Tristan and Isolde

Tristan was a great knight in the kingdom of Cornwall, and Isolde was an Irish princess.   Tristan was sent to Ireland to compete in a tournament in order to win the hand of this princess for his uncle, King Mark of Cornwall.   Tristan readily defeats all comers and wins Isolde’s hand for King Mark.

While they travel together from Ireland to Cornwall on a ship they grow closer and fall in love!    In some versions of this tale a love potion that Isolde’s mother had intended for her daughter and Mark gets accidentally consumed by the lovers.    In other versions they had already met when Isolde had healed Tristan after a battle and had been in love for some time.    If it is a potion that makes them fall in love, it can either be a temporary potion, or one that lasts permanently.

No matter how they fell in love, what matters is that they were in love.    In some versions of the legend Isolde even has one of her ladies maid pretend to be her on her wedding night (in the dark, and so Mark will believe he deflowered his Queen, who is no longer a virgin thanks to Tristan).    She herself spends her wedding night in bed with Tristan.

This complex and dual life for Isolde goes on for some time.   In some tellings they get away with their secrets for years.   But as is common Tristan and Isolde are eventually found out, and Mark needs to take his revenge.   In some tellings he tried to have Isolde burned at the stake for high treason.    If this is the case she rarely ever actually burnt, but instead was saved.
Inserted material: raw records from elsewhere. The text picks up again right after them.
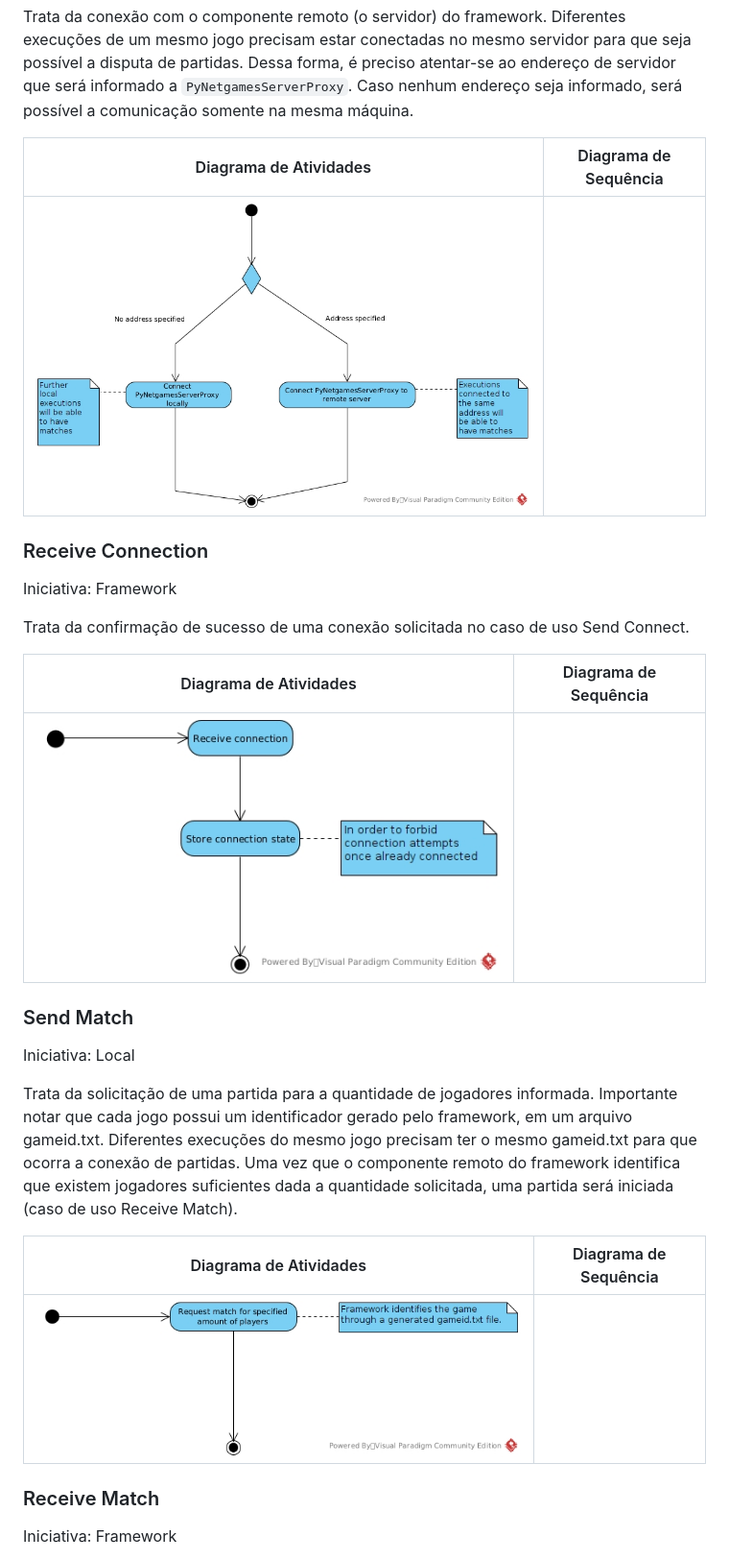
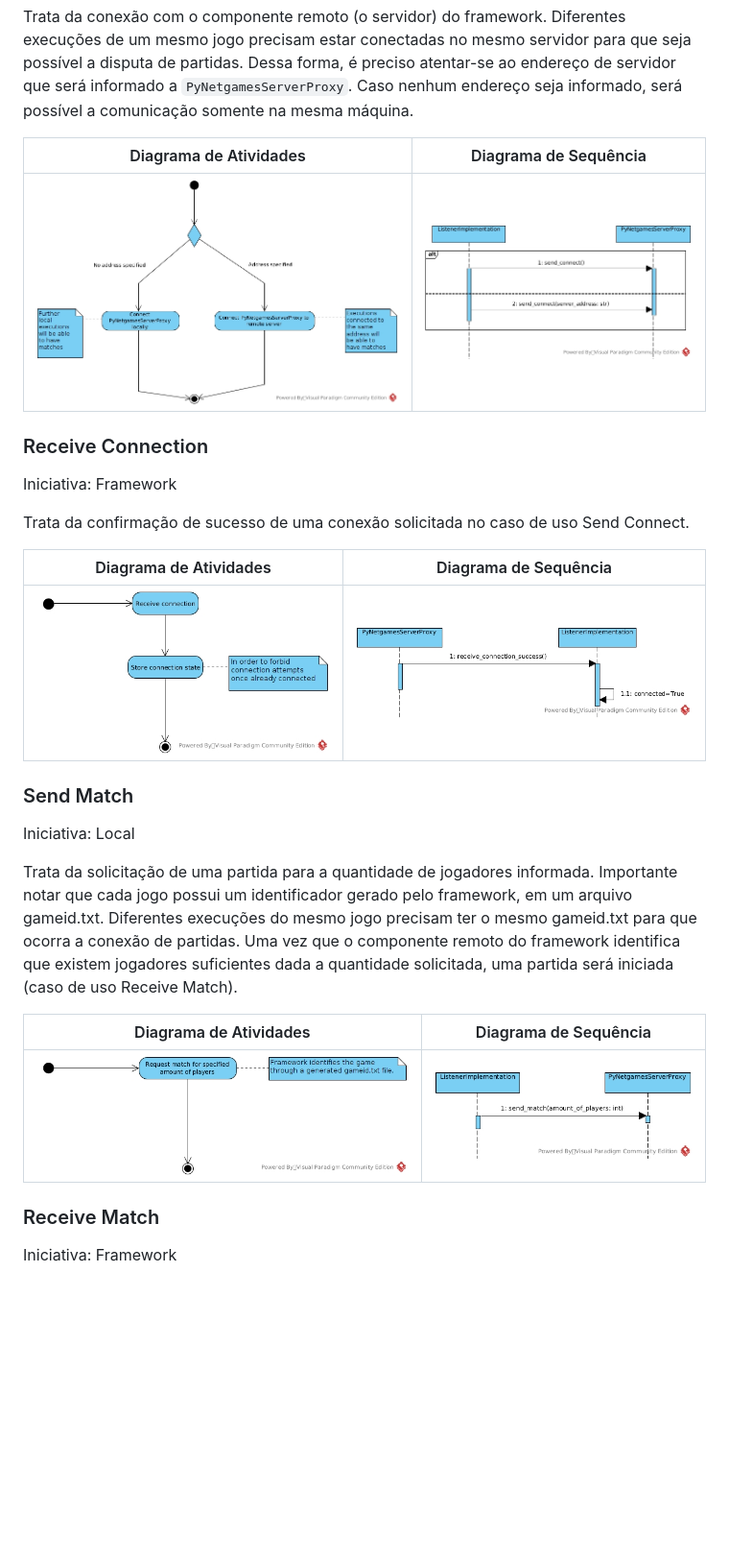
Before and after one commit to gabrielroza/py_netgames, a Markdown page: cookbook.md, the part around one of its changes. Shown at 96% size. Rendered like a GitHub page; pictures changed too: imgs/Receive Connection.jpg (added), imgs/Send Connect.jpg (added), imgs/Send Match.jpg (added); blank space fills up the shorter version.

Commit message:
Sequence diagrams

```diff
--- a/cookbook.md
+++ b/cookbook.md
@@ -59,7 +59,7 @@ Trata da conexão com o componente remoto (o servidor) do framework. Diferentes
 
 Diagrama de Atividades           |  Diagrama de Sequência
 :-------------------------:|:-------------------------:
-![screenshot](/imgs/send_connect_activity_diagram.jpg) |
+![screenshot](/imgs/send_connect_activity_diagram.jpg) | ![screenshot](/imgs/Send%20Connect.jpg)
 
 ### Receive Connection
 
@@ -69,7 +69,7 @@ Trata da confirmação de sucesso de uma conexão solicitada no caso de uso Send
 
 Diagrama de Atividades           |  Diagrama de Sequência
 :-------------------------:|:-------------------------:
-![screenshot](/imgs/receive_connection_activity_diagram.jpg) |
+![screenshot](/imgs/receive_connection_activity_diagram.jpg) | ![screenshot](/imgs/Receive%20Connection.jpg)
 
 ### Send Match
 
@@ -79,7 +79,7 @@ Trata da solicitação de uma partida para a quantidade de jogadores informada.
 
 Diagrama de Atividades           |  Diagrama de Sequência
 :-------------------------:|:-------------------------:
-![screenshot](/imgs/send_match_activity_diagram.jpg) |
+![screenshot](/imgs/send_match_activity_diagram.jpg) | ![screenshot](/imgs/Send%20Match.jpg)
 
 ### Receive Match
 
```
Also changed, not shown: other parts of cookbook.md (+3 -3 lines), imgs/Receive Match.jpg (added), imgs/Receive Move.jpg (added), imgs/Send Move.jpg (added), 1 other file.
Tristan is forced into exile, where he finds himself another woman.   She is also named Isolde, but is referred to as “Isolde of the White Hands” to differentiate her from the Queen Isolde.   When Tristan is injured gravely there is only one person who can heal him, and Queen Isolde is sent for.   While awaiting the ship Isolde of the White Hands lied to Tristan as to which color flag the ship was flying (as this was the signal as to whether or not Queen Isolde was on board to heal him).     So Tristan died before Isolde could reach him to heal him, and all because the other Isolde lied out of jealousy!

Many versions of the legend state that Tristan and Queen Isolde were buried next to one another.   Two trees grew atop the graves, and the trees branches grew to be intertwined, as a symbol of the love they shared.   This detail is especially utilized when both Tristan and Isolde are executed by Mark for their treason.   But there are versions where they die later, and at separate times, and are still buried together!    I personally adore this extra romantic sentiment to end their tale!

This tale of star crossed love between Queen and Knight is of course echoed in the Lancelot and Guinevere tale.     Tristan and Isolde’s tale is believed to predate Lancelot and Guinevere’s.    This story does fit firmly in the Arthurian canon, as Arthur was High King of all the Britains, but he did have lesser kings running his territories.   King Mark is one such lesser king.

Isolde is another queen that can be seen as being a Faerie Queen.    She has special healing abilities, and is from a foreign land.   Plus Ireland is always seen as being close to the fae folk, and even possibly a border to the land of Faery!    Magical marriages of Faerie Queens and mortal Kings is an occurrence time and again in Celtic lore.    Within the Arthurian canon it is also common for said Faerie Queens to fall in love with brave knights outside of their marriages!

I hope that this post has helped you learn more about Tristan and Isolde, and helped to get you excited for Valentine’s Day!

Note on Spelling:   I chose to use the more common spellings of the lovers names.   Alternately they can be called Tristram and Iseult.

Note on Image: The image at the top of this post is the poster from the 2006 film.   I found the image on

Further Reading/Watching

Below are a list of books and movies that incorporate the legends of Tristan and Isolde.

  • Celtic Mythology: The Nature and Influence of Celtic Myth- From Druidism to Arthurian Legend by Ward Rutherford
  • King of the Celts: Arthurian Legends and Celtic Traditions by Jean Markale
  • Le Morte D’Arthur by Sir Thomas Malory
  • The Age of Chivalry by Thomas Bulfinch
  • The Romance of Tristan and Iseult Retold by J. Bedier and Translated by Hilarie Belloc
  • Tristan and Isolde (2006)